The Dunbar Branch Library

The Paul Laurence Dunbar Library operated as an Indianapolis Public Library Branch from 1922 to 1967 within John Hope School #26. Lillian Haydon Childress Hall was an educated African-American woman who attended college in Kentucky, and afterwards was the first African-American to graduate from her library school. She acted as the first branch manager for the Dunbar Library. Paul Laurence Dunbar was an internationally recognized African-American poet and novelist during the late 1800s. He used both standard English and “African-American dialect” in his works, despite his distaste for the belief at the time that African-American writers should only write in “their dialect”. His writing would go on to inspire many other African-American writers, including the great Maya Angelou.


In its time, the Dunbar Library attracted many great minds from the African-American community, having many experienced librarians as branch managers, and having received visits from influential African-American writers. It’s no wonder, considering that this was the first Indianapolis Library branch in a predominantly African-American neighborhood, within a predominantly African-American school. It was a step forward in education for African-American students that intellectuals wanted to support and celebrate.
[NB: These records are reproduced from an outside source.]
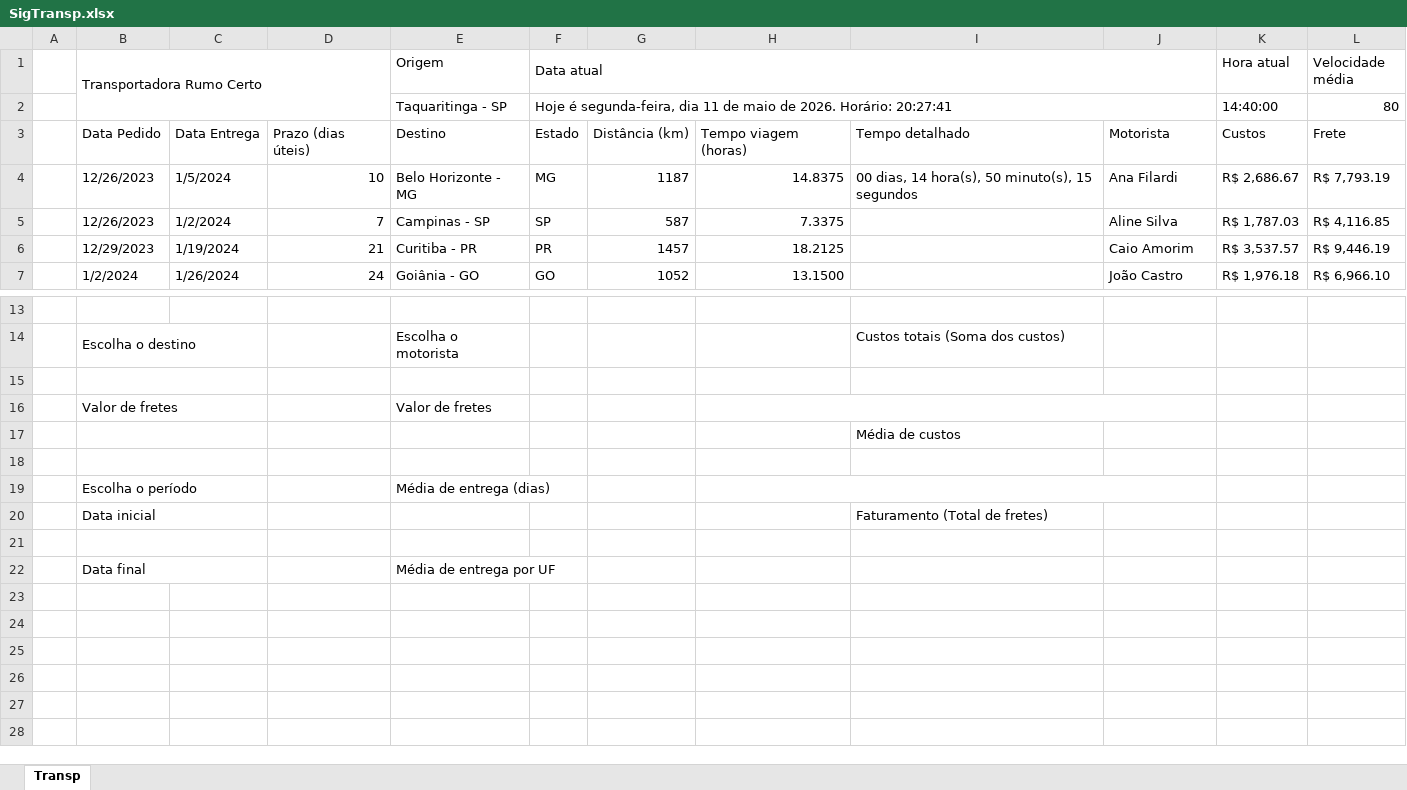
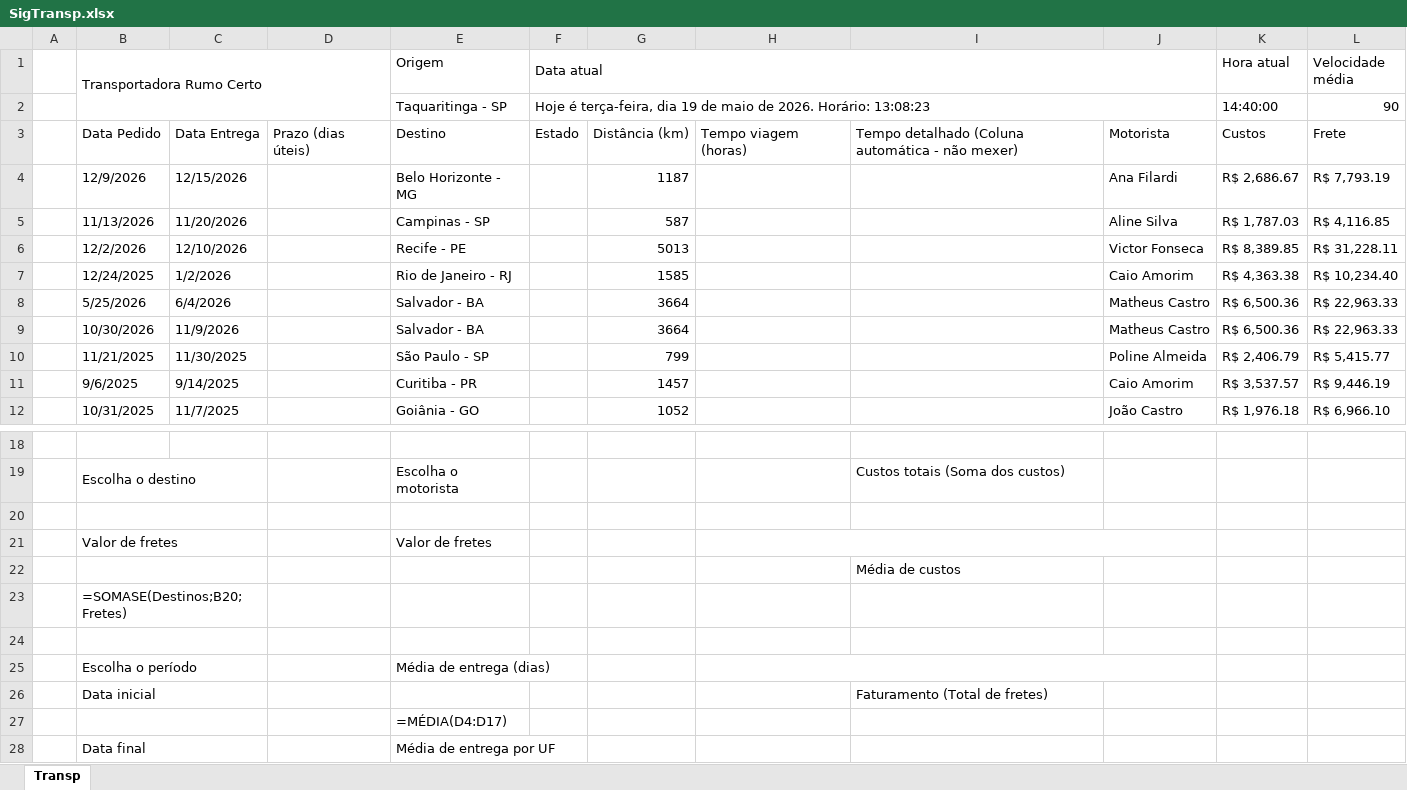
Before and after one commit to wcrvieira/ptic_quimica, an Excel workbook: Exercícios/SigTransp.xlsx, sheet Transp, drawn as a sheet; only a part is shown, gaps mark what is left out; values as stored, in another font and other column widths than the file's, no cell formats; charts and pictures not drawn; addresses are those after the commit; the diff covers the shown part only; the diff names each change by its address in the sheet, - before the commit and + after, or states it on an @@ line.

```diff
--- a/Exercícios/SigTransp.xlsx (sheet Transp)
+++ b/Exercícios/SigTransp.xlsx (sheet Transp)
-F2 (Data atual): Hoje é segunda-feira, dia 11 de maio de 2026. Horário: 20:27:41
+F2 (Data atual): Hoje é terça-feira, dia 19 de maio de 2026. Horário: 13:08:23
-L2 (Velocidade média): 80
+L2 (Velocidade média): 90
-I3: Tempo detalhado
+I3: Tempo detalhado (Coluna automática - não mexer)
-B4 (Transportadora Rumo Certo): 12/26/2023
+B4 (Transportadora Rumo Certo): 12/9/2026
-C4: 1/5/2024
+C4: 12/15/2026
-D4: 10
+D4: (empty)
-F4 (Data atual): MG
+F4 (Data atual): (empty)
-H4: 14.8375
+H4: (empty)
-I4: 00 dias, 14 hora(s), 50 minuto(s), 15 segundos
+I4: (empty)
-B5 (Transportadora Rumo Certo): 12/26/2023
+B5 (Transportadora Rumo Certo): 11/13/2026
-C5: 1/2/2024
+C5: 11/20/2026
-D5: 7
+D5: (empty)
-F5 (Data atual): SP
+F5 (Data atual): (empty)
-H5: 7.3375
+H5: (empty)
+row 6:  | 12/2/2026 | 12/10/2026 |  | Recife - PE |  | 5013 |  |  | Victor Fonseca | R$ 8,389.85 | R$ 31,228.11
+row 7:  | 12/24/2025 | 1/2/2026 |  | Rio de Janeiro - RJ |  | 1585 |  |  | Caio Amorim | R$ 4,363.38 | R$ 10,234.40
+row 8:  | 5/25/2026 | 6/4/2026 |  | Salvador - BA |  | 3664 |  |  | Matheus Castro | R$ 6,500.36 | R$ 22,963.33
+row 9:  | 10/30/2026 | 11/9/2026 |  | Salvador - BA |  | 3664 |  |  | Matheus Castro | R$ 6,500.36 | R$ 22,963.33
+row 10:  | 11/21/2025 | 11/30/2025 |  | São Paulo - SP |  | 799 |  |  | Poline Almeida | R$ 2,406.79 | R$ 5,415.77
-B11 (Transportadora Rumo Certo): 12/29/2023
+B11 (Transportadora Rumo Certo): 9/6/2025
-C11: 1/19/2024
+C11: 9/14/2025
-D11: 21
+D11: (empty)
-F11 (Data atual): PR
+F11 (Data atual): (empty)
-H11: 18.2125
+H11: (empty)
-B12 (Transportadora Rumo Certo): 1/2/2024
+B12 (Transportadora Rumo Certo): 10/31/2025
-C12: 1/26/2024
+C12: 11/7/2025
-D12: 24
+D12: (empty)
-F12 (Data atual): GO
+F12 (Data atual): (empty)
-H12: 13.1500
+H12: (empty)
+row 23:  | =SOMASE(Destinos;B20;Fretes)
-E27 (Origem): (empty)
+E27 (Origem): =MÉDIA(D4:D17)
```
Also changed, not shown: 25 edited cells elsewhere in this sheet, cell formats, formulas that keep their value, 2 other files.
In 1967, the Dunbar Library closed as a branch of Indianapolis Public Libraries, but remained the John Hope School library for many years. Today, the old library is now the Oaks Academy band room. However, there are plans to create a memorial to the building’s history as a school, a library, and as a cultural touchstone of the Monon 16 neighborhood.